----- Data records -----

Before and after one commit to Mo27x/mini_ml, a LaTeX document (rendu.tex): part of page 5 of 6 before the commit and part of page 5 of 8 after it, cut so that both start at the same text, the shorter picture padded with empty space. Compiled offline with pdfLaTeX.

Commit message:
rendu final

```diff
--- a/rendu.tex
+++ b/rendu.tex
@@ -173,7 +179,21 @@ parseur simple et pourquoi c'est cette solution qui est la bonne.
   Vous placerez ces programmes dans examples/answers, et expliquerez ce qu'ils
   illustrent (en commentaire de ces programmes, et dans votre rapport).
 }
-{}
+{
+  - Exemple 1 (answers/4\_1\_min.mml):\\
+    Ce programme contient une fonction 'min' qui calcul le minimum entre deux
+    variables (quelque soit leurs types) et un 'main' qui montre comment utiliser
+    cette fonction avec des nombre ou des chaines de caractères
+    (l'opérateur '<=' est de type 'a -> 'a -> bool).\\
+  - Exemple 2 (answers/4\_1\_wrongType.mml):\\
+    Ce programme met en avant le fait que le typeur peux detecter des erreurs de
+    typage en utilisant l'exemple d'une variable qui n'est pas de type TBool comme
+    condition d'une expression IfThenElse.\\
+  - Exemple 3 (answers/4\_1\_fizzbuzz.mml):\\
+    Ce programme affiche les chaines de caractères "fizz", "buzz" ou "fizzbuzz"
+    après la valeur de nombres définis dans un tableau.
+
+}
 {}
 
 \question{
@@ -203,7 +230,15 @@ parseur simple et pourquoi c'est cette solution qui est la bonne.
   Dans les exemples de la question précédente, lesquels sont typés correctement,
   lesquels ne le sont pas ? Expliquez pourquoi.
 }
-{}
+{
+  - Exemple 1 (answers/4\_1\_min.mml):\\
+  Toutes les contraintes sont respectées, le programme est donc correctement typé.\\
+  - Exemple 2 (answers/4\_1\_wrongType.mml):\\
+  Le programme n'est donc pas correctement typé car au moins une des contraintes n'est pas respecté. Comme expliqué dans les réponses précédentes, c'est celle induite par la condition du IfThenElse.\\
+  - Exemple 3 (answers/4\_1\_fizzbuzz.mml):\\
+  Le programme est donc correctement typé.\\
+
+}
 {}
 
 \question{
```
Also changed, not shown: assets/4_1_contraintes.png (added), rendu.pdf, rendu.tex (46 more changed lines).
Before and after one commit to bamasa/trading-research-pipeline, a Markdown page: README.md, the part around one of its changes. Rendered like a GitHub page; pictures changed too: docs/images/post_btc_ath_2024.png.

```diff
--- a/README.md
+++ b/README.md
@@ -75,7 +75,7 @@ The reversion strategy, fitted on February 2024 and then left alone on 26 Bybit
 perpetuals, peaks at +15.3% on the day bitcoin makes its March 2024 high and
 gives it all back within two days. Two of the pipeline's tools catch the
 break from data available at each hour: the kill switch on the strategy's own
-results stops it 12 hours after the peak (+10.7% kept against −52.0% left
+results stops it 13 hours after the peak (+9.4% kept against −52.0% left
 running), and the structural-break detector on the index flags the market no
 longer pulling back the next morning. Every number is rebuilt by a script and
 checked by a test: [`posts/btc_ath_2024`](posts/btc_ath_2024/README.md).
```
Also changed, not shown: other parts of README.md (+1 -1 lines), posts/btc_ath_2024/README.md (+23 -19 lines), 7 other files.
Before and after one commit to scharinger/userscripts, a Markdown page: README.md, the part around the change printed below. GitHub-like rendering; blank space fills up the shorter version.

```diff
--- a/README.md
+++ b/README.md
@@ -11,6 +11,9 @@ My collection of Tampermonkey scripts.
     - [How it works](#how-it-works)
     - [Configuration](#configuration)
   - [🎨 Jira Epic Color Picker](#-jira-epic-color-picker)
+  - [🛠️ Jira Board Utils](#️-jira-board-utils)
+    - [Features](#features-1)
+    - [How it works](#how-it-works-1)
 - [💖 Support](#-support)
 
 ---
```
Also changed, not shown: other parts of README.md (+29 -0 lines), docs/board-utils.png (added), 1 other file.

-----

Check each line of the records above, and copy those that hold the word "README".

Before and after one commit to bamasa/trading-research-pipeline, a Markdown page: README.md, the part around one of its changes. Rendered like a GitHub page; pictures changed too: docs/images/post_btc_ath_2024.png.
--- a/README.md
+++ b/README.md
 checked by a test: [`posts/btc_ath_2024`](posts/btc_ath_2024/README.md).
Also changed, not shown: other parts of README.md (+1 -1 lines), posts/btc_ath_2024/README.md (+23 -19 lines), 7 other files.
Before and after one commit to scharinger/userscripts, a Markdown page: README.md, the part around the change printed below. GitHub-like rendering; blank space fills up the shorter version.
--- a/README.md
+++ b/README.md
Also changed, not shown: other parts of README.md (+29 -0 lines), docs/board-utils.png (added), 1 other file.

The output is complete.